*** ENTRIES PROVIDED Section Begins ***
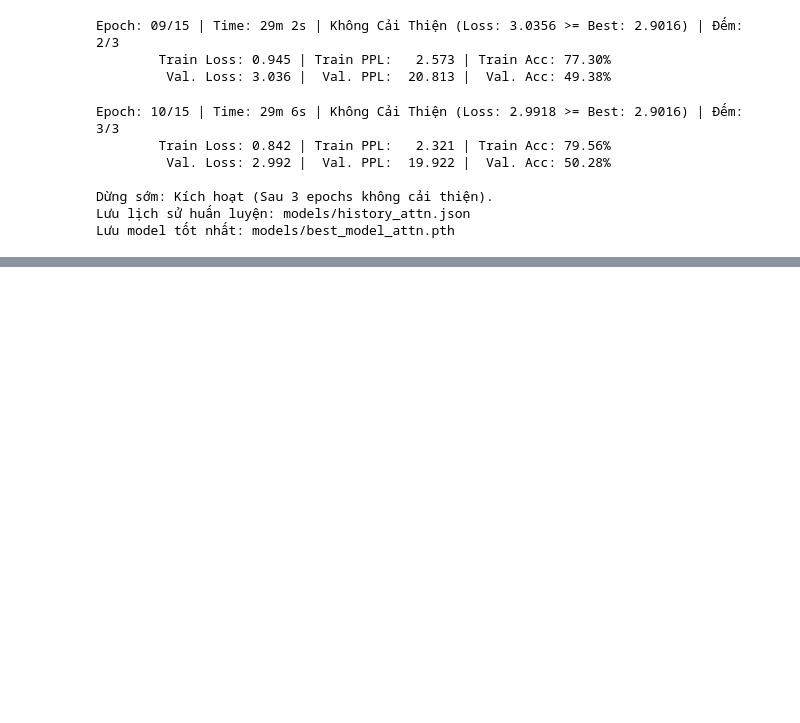
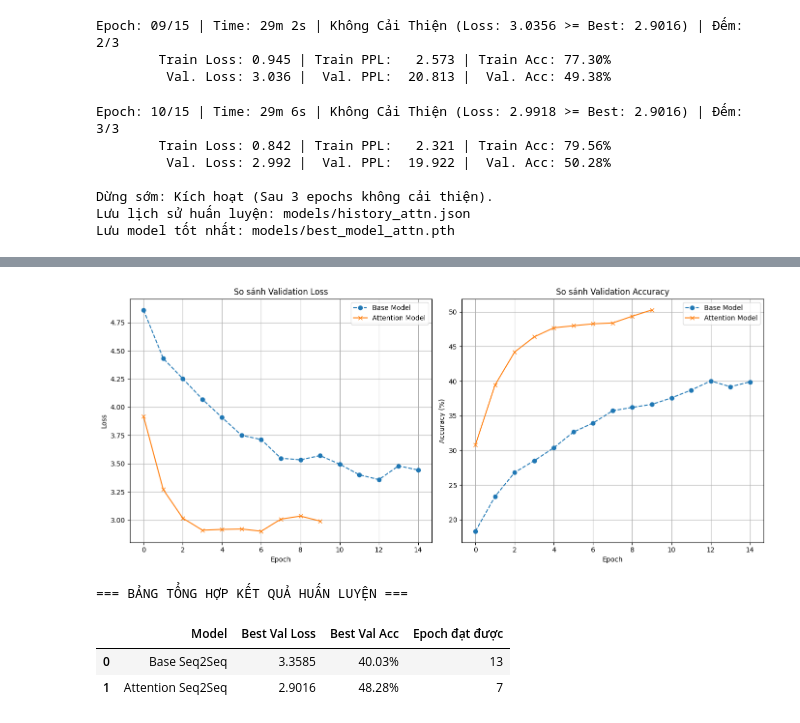
Before and after one commit to hminhquaan/NLP_Project, a Jupyter notebook: scripts/en_fr.ipynb, the cells around one changed output, grey strips where cells are left out. Drawn from its saved outputs; the diff is of its cells as text; code cells hidden in the pictures; blank space fills up the shorter version.

```diff
--- a/scripts/en_fr.ipynb
+++ b/scripts/en_fr.ipynb
@@ -1034,0 +1282,79 @@ Lưu biểu đồ: models/training_chart_attn.png
+# %%
+import matplotlib.pyplot as plt
+import json
+import pandas as pd
+import os
+from IPython.display import display
+
+# ==========================================
+# SO SÁNH HAI MÔ HÌNH
+# ==========================================
+base_history_file = 'models/training_history.json'
+attn_history_file = 'models/history_attn.json'
+
+data = []
+
+# 1. Load dữ liệu
+if os.path.exists(base_history_file) and os.path.exists(attn_history_file):
+    with open(base_history_file, 'r') as f: base_hist = json.load(f)
+    with open(attn_history_file, 'r') as f: attn_hist = json.load(f)
+
+    # 2. Vẽ biểu đồ so sánh
+    plt.figure(figsize=(14, 6))
+
+    # --- Biểu đồ Validation Loss ---
+    plt.subplot(1, 2, 1)
+    plt.plot(base_hist['val_loss'], label='Base Model', linestyle='--', marker='o')
+    plt.plot(attn_hist['val_loss'], label='Attention Model', linestyle='-', marker='x')
+    plt.title('So sánh Validation Loss')
+    plt.xlabel('Epoch')
+    plt.ylabel('Loss')
+    plt.legend()
+    plt.grid(True)
+
+    # --- Biểu đồ Validation Accuracy ---
+    plt.subplot(1, 2, 2)
+    plt.plot([x*100 for x in base_hist['val_acc']], label='Base Model', linestyle='--', marker='o')
+    plt.plot([x*100 for x in attn_hist['val_acc']], label='Attention Model', linestyle='-', marker='x')
+    plt.title('So sánh Validation Accuracy')
+    plt.xlabel('Epoch')
+    plt.ylabel('Accuracy (%)')
+    plt.legend()
+    plt.grid(True)
+
+    plt.tight_layout()
+    plt.savefig('models/comparison_chart.png')
+    plt.show()
+
+    # 3. Bảng tổng hợp chỉ số tốt nhất
+    # Tìm epoch có Val Loss thấp nhất
+    best_base_idx = base_hist['val_loss'].index(min(base_hist['val_loss']))
+    best_attn_idx = attn_hist['val_loss'].index(min(attn_hist['val_loss']))
+
+    data.append({
+        'Model': 'Base Seq2Seq',
+        'Best Val Loss': f"{base_hist['val_loss'][best_base_idx]:.4f}",
+        'Best Val Acc': f"{base_hist['val_acc'][best_base_idx]*100:.2f}%",
+        'Epoch đạt được': best_base_idx + 1
+    })
+
+    data.append({
+        'Model': 'Attention Seq2Seq',
+        'Best Val Loss': f"{attn_hist['val_loss'][best_attn_idx]:.4f}",
+        'Best Val Acc': f"{attn_hist['val_acc'][best_attn_idx]*100:.2f}%",
+        'Epoch đạt được': best_attn_idx + 1
+    })
+
+    print("\n=== BẢNG TỔNG HỢP KẾT QUẢ HUẤN LUYỆN ===")
+    df = pd.DataFrame(data)
+
+    display(df.style.set_properties(**{'text-align': 'center'}).set_table_styles([dict(selector='th', props=[('text-align', 'center')])]))
+
+else:
+    print("Không tìm thấy đủ file lịch sử huấn luyện để so sánh.")
+# %% [output]
+[figure, added]
+=== BẢNG TỔNG HỢP KẾT QUẢ HUẤN LUYỆN ===
+|  | Model | Best Val Loss | Best Val Acc | Epoch đạt được |
+| 0 | Base Seq2Seq | 3.3585 | 40.03% | 13 |
+| 1 | Attention Seq2Seq | 2.9016 | 48.28% | 7 |
```
Also changed, not shown: parts of 8 cells of this notebook, 3 other files.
*** ENTRIES PROVIDED Section Ends ***
### [TASK TO COMPLETE]
Among the entries, find every line holding "được" and return it.

### [COMPLETED EXERCISE]
+        'Epoch đạt được': best_base_idx + 1
+        'Epoch đạt được': best_attn_idx + 1
+|  | Model | Best Val Loss | Best Val Acc | Epoch đạt được |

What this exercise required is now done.